Ensure your personal paperwork is in order: wills, living wills, health care directives, etc. Discuss so all family members are clear on your choices.

Donate summer/fall clothes that no longer serve your station in life, no longer fit, or are dated. Check with your favorite charity to see if they take out-of-season clothing.

Look at donations from your DeCluttering efforts as helping someone who could use your extra items to improve their life.

If you are overwhelmed by your DeCluttering task ASK FOR HELP, it’s hard work physically and emotionally. Teamwork is best.

DeClutter By Deirdre is committed to assisting people & their families who struggle with where to start and complete De-Cluttering and organizing their homes so they can de-stress and enjoy a full life without extra burdens they could not previously tackle on their own.

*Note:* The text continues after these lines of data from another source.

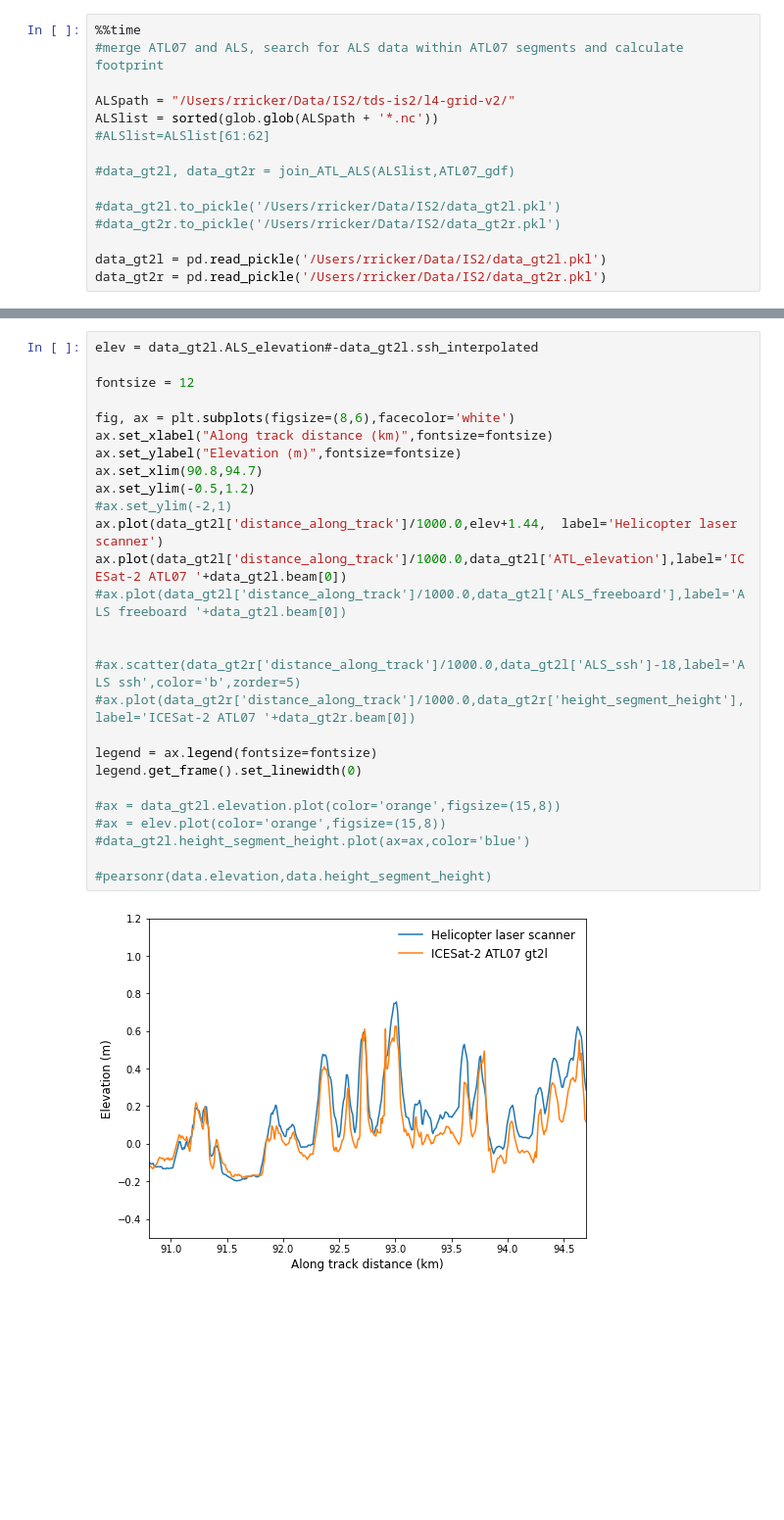
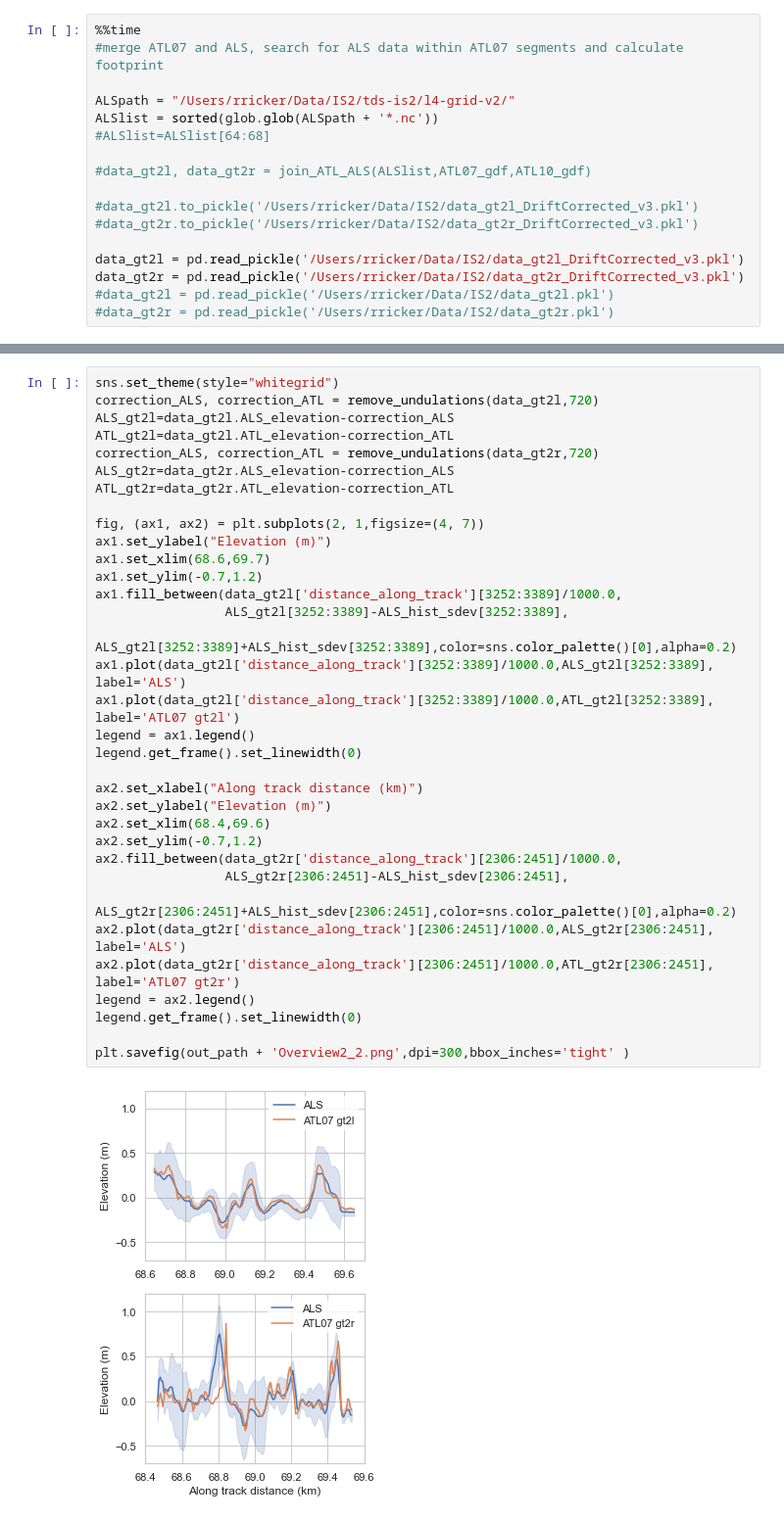
Before and after one commit to robertricker/Notebooks, a Jupyter notebook: atl_als_mosaic.ipynb, the cells around one changed output, grey strips where cells are left out. Shown at 98% size. Cells and saved outputs as stored; diff of their text form; blank space fills up the shorter version.

Commit message:
update with new function
- removing undulations from ALS data
- new figures

```diff
--- a/atl_als_mosaic.ipynb
+++ b/atl_als_mosaic.ipynb
@@ -304,13 +553,15 @@ ATL10_gdfs['distance_along_track'] = tmp.distance(tmp.shift(1)).cumsum(axis = 0)
 
 ALSpath = "/Users/rricker/Data/IS2/tds-is2/l4-grid-v2/"
 ALSlist = sorted(glob.glob(ALSpath + '*.nc'))
-#ALSlist=ALSlist[61:62]
+#ALSlist=ALSlist[64:68]
 
-#data_gt2l, data_gt2r = join_ATL_ALS(ALSlist,ATL07_gdf)
+#data_gt2l, data_gt2r = join_ATL_ALS(ALSlist,ATL07_gdf,ATL10_gdf)
 
-#data_gt2l.to_pickle('/Users/rricker/Data/IS2/data_gt2l.pkl')
-#data_gt2r.to_pickle('/Users/rricker/Data/IS2/data_gt2r.pkl')
+#data_gt2l.to_pickle('/Users/rricker/Data/IS2/data_gt2l_DriftCorrected_v3.pkl')
+#data_gt2r.to_pickle('/Users/rricker/Data/IS2/data_gt2r_DriftCorrected_v3.pkl')
 
-data_gt2l = pd.read_pickle('/Users/rricker/Data/IS2/data_gt2l.pkl')
-data_gt2r = pd.read_pickle('/Users/rricker/Data/IS2/data_gt2r.pkl')
+data_gt2l = pd.read_pickle('/Users/rricker/Data/IS2/data_gt2l_DriftCorrected_v3.pkl')
+data_gt2r = pd.read_pickle('/Users/rricker/Data/IS2/data_gt2r_DriftCorrected_v3.pkl')
+#data_gt2l = pd.read_pickle('/Users/rricker/Data/IS2/data_gt2l.pkl')
+#data_gt2r = pd.read_pickle('/Users/rricker/Data/IS2/data_gt2r.pkl')
 # %% [output]
@@ -319,30 +586,37 @@ Wall time: 33.1 s
 # %%
-elev = data_gt2l.ALS_elevation#-data_gt2l.ssh_interpolated
+sns.set_theme(style="whitegrid")
+correction_ALS, correction_ATL = remove_undulations(data_gt2l,720)
+ALS_gt2l=data_gt2l.ALS_elevation-correction_ALS
+ATL_gt2l=data_gt2l.ATL_elevation-correction_ATL
+correction_ALS, correction_ATL = remove_undulations(data_gt2r,720)
+ALS_gt2r=data_gt2r.ALS_elevation-correction_ALS
+ATL_gt2r=data_gt2r.ATL_elevation-correction_ATL
 
-fontsize = 12
-
-fig, ax = plt.subplots(figsize=(8,6),facecolor='white')
-ax.set_xlabel("Along track distance (km)",fontsize=fontsize)
-ax.set_ylabel("Elevation (m)",fontsize=fontsize)
-ax.set_xlim(90.8,94.7)
-ax.set_ylim(-0.5,1.2)
-#ax.set_ylim(-2,1)
-ax.plot(data_gt2l['distance_along_track']/1000.0,elev+1.44,  label='Helicopter laser scanner')
-ax.plot(data_gt2l['distance_along_track']/1000.0,data_gt2l['ATL_elevation'],label='ICESat-2 ATL07 '+data_gt2l.beam[0])
-#ax.plot(data_gt2l['distance_along_track']/1000.0,data_gt2l['ALS_freeboard'],label='ALS freeboard '+data_gt2l.beam[0])
-
-
-#ax.scatter(data_gt2r['distance_along_track']/1000.0,data_gt2l['ALS_ssh']-18,label='ALS ssh',color='b',zorder=5)
-#ax.plot(data_gt2r['distance_along_track']/1000.0,data_gt2r['height_segment_height'],label='ICESat-2 ATL07 '+data_gt2r.beam[0])
-
-legend = ax.legend(fontsize=fontsize)
+fig, (ax1, ax2) = plt.subplots(2, 1,figsize=(4, 7))
+ax1.set_ylabel("Elevation (m)")
+ax1.set_xlim(68.6,69.7)
+ax1.set_ylim(-0.7,1.2)
+ax1.fill_between(data_gt2l['distance_along_track'][3252:3389]/1000.0,
+                 ALS_gt2l[3252:3389]-ALS_hist_sdev[3252:3389],
+                 ALS_gt2l[3252:3389]+ALS_hist_sdev[3252:3389],color=sns.color_palette()[0],alpha=0.2)
+ax1.plot(data_gt2l['distance_along_track'][3252:3389]/1000.0,ALS_gt2l[3252:3389],  label='ALS')
+ax1.plot(data_gt2l['distance_along_track'][3252:3389]/1000.0,ATL_gt2l[3252:3389],  label='ATL07 gt2l')
+legend = ax1.legend()
 legend.get_frame().set_linewidth(0)
 
-#ax = data_gt2l.elevation.plot(color='orange',figsize=(15,8))
-#ax = elev.plot(color='orange',figsize=(15,8))
-#data_gt2l.height_segment_height.plot(ax=ax,color='blue')
+ax2.set_xlabel("Along track distance (km)")
+ax2.set_ylabel("Elevation (m)")
+ax2.set_xlim(68.4,69.6)
+ax2.set_ylim(-0.7,1.2)
+ax2.fill_between(data_gt2r['distance_along_track'][2306:2451]/1000.0,
+                 ALS_gt2r[2306:2451]-ALS_hist_sdev[2306:2451],
+                 ALS_gt2r[2306:2451]+ALS_hist_sdev[2306:2451],color=sns.color_palette()[0],alpha=0.2)
+ax2.plot(data_gt2r['distance_along_track'][2306:2451]/1000.0,ALS_gt2r[2306:2451],  label='ALS')
+ax2.plot(data_gt2r['distance_along_track'][2306:2451]/1000.0,ATL_gt2r[2306:2451],  label='ATL07 gt2r')
+legend = ax2.legend()
+legend.get_frame().set_linewidth(0)
 
-#pearsonr(data.elevation,data.height_segment_height)
+plt.savefig(out_path + 'Overview2_2.png',dpi=300,bbox_inches='tight' )
 # %% [output]
-[figure, old version]
+[figure, new version]
 # %%
```
Also changed, not shown: parts of 16 cells of this notebook.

It’s important to keep current with expiration dates on food. Do some of your spice containers look like the containers of your youth? Do you have fond memories of your grandparents or parents using those same spice containers? If yes, throw them away! Branding experts change packaging about every 10 years, even a slight change so if your cabinet contains 3 package iterations of the same item, toss the older versions. Without expiration dates on jars and cans it’s difficult to decide if the product inside is still safe, if your jars or cans have NO expiration date, take a good look and if you feel at all uneasy do not take a chance eating from them. Best practice is to make sure canned and jarred goods in your cabinets are not beyond their expiration date stamped on them. Try to take a look at expiration dates once a year, especially canned goods.

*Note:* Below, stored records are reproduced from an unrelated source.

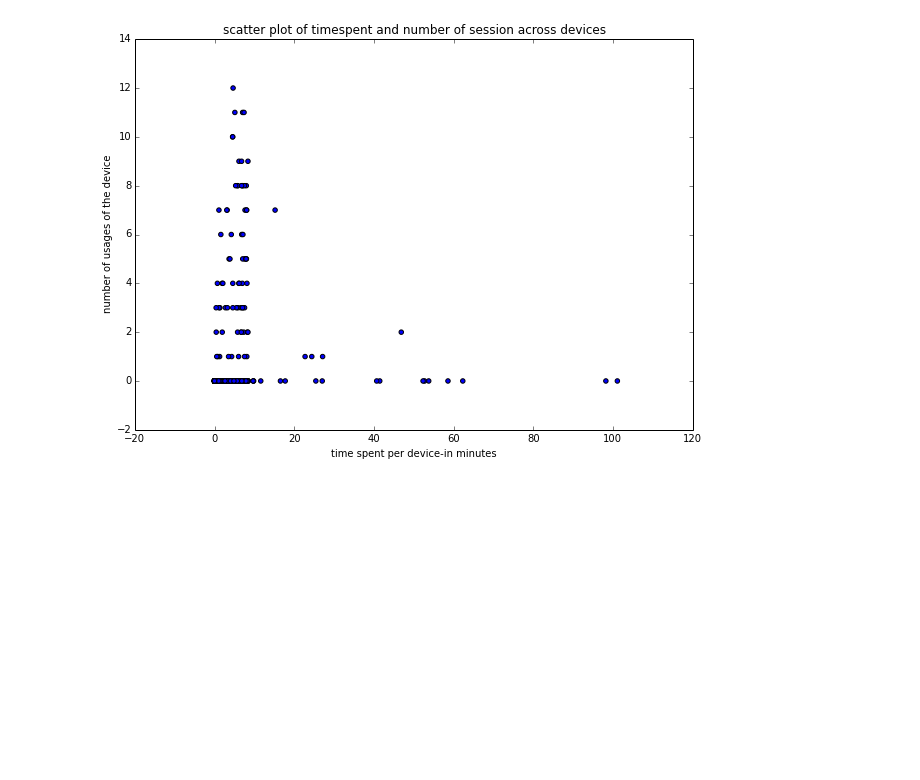
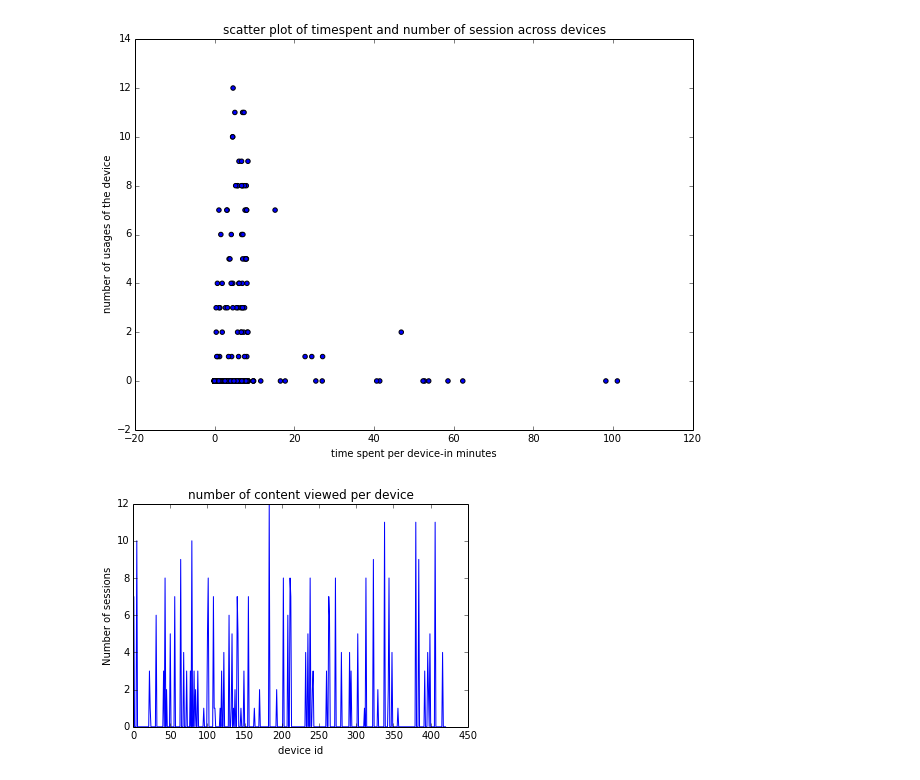
Before and after one commit to project-sunbird/sunbird-analytics, a Jupyter notebook: platform-scripts/VidyaVani/ContentUsageReportProd.ipynb, the cells around one changed output. Drawn from its saved outputs; the diff is of its cells as text; code cells hidden in the pictures; blank space fills up the shorter version.

```diff
--- a/platform-scripts/VidyaVani/ContentUsageReportProd.ipynb
+++ b/platform-scripts/VidyaVani/ContentUsageReportProd.ipynb
@@ -243,3 +195,14 @@ plt.close()
 [figure]
 <matplotlib.figure.Figure at 0x...>
 [figure]
+# %%
+
+plt.figure()
+plt.plot(sessionPerDid)
+plt.ylabel('Number of sessions')
+plt.xlabel('device id')
+plt.title('number of content viewed per device ')
+plt.show()
+plt.close()
+# %% [output]
+[figure, added]
```
Also changed, not shown: parts of 12 cells of this notebook.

Here is what the U.S. Food and Drug Administration says about expiration dates on food: “With the exception of infant formula, the laws that the Food and Drug Administration (FDA) administers do not preclude the sale of food that is past the expiration date indicated on the label. FDA does not require food firms to place “expired by”, “use by” or “best before” dates on food products. This information is entirely at the discretion of the manufacturer.

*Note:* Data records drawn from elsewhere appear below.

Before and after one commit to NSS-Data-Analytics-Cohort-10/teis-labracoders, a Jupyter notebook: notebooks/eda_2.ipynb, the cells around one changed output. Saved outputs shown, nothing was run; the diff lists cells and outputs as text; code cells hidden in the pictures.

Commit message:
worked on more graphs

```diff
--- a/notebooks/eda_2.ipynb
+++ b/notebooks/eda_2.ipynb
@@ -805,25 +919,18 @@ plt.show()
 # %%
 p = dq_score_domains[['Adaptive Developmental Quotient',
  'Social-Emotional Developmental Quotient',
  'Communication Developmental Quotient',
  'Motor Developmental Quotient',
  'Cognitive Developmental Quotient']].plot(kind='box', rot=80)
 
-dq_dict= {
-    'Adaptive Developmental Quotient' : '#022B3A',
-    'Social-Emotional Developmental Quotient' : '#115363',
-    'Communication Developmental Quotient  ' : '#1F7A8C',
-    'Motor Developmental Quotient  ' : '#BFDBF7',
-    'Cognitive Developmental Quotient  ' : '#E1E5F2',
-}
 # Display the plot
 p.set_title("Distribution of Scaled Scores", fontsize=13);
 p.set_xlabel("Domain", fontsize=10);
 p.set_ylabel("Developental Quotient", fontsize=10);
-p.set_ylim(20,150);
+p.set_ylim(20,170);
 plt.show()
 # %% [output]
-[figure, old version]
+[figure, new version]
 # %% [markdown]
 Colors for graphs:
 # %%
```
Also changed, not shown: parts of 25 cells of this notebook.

A principle of U.S. food law is that foods in U.S. commerce must be wholesome and fit for consumption. A “best by”, “use by” or expiration date does not relieve a firm from this obligation. A product that is dangerous to consumers would be subject to potential action by FDA to remove it from commerce regardless of any date printed on a label.”

People tend to place spices in the cabinet above the stove but as we age it gets harder to lift our arms that high and they get forgotten. Place herbs and spices lower so they are easily reached.

Be aware and stay healthy!

The Art of Living Lost: Deirdre De-Clutters
JUNE 1, 2017 BY THE ART OF LIVING LOST

I have a friend who “declutters” for a living; it doesn’t matter if you are a downsizing senior or an inefficient professional, she’s the master of re-organization.

I on the other hand am a recycler; I see the beauty in almost everything. I’m not just a saver of stuff per se but more of a sentimental connoisseur. So this week, while strung out on DayQuil, I decided to declutter my home and, in doing so, I unwittingly decluttered my mind and spirit. Let me explain.

Some say we have 50, 60 or 70+ THOUSAND thoughts a day, looking at my chaos, I wondered how many brain cells I’d burned subconsciously thinking about the crap that physically surrounded me? Items evoking the powers of fear, anger, disdain and embarrassment were all resting in my kitchen cabinets. I found stupidity, failure and gas pains lurking in my pantry. My bathroom was awash with the scents of first dates, success and bitchiness. I wondered, where did sexy go?

Rummaging and discarding; physically crushing and crashing my past, I simply felt lighter.

And with the lightness came clarity and joy.

Week after week I share stories about my every day, and sometimes, not so everyday, life.

I’ve asked you to look up and out; this week I am challenging you to take a look inside.

Inside your cabinets, your home, your office and your life. What’s lurking in plain sight that can be crushed, crashed and discarded? Think about it…

Until next week,

XXOO

http://www.theartoflivinglost.com/the-art-of-living-lost-deirdre-de-clutters/#more-2458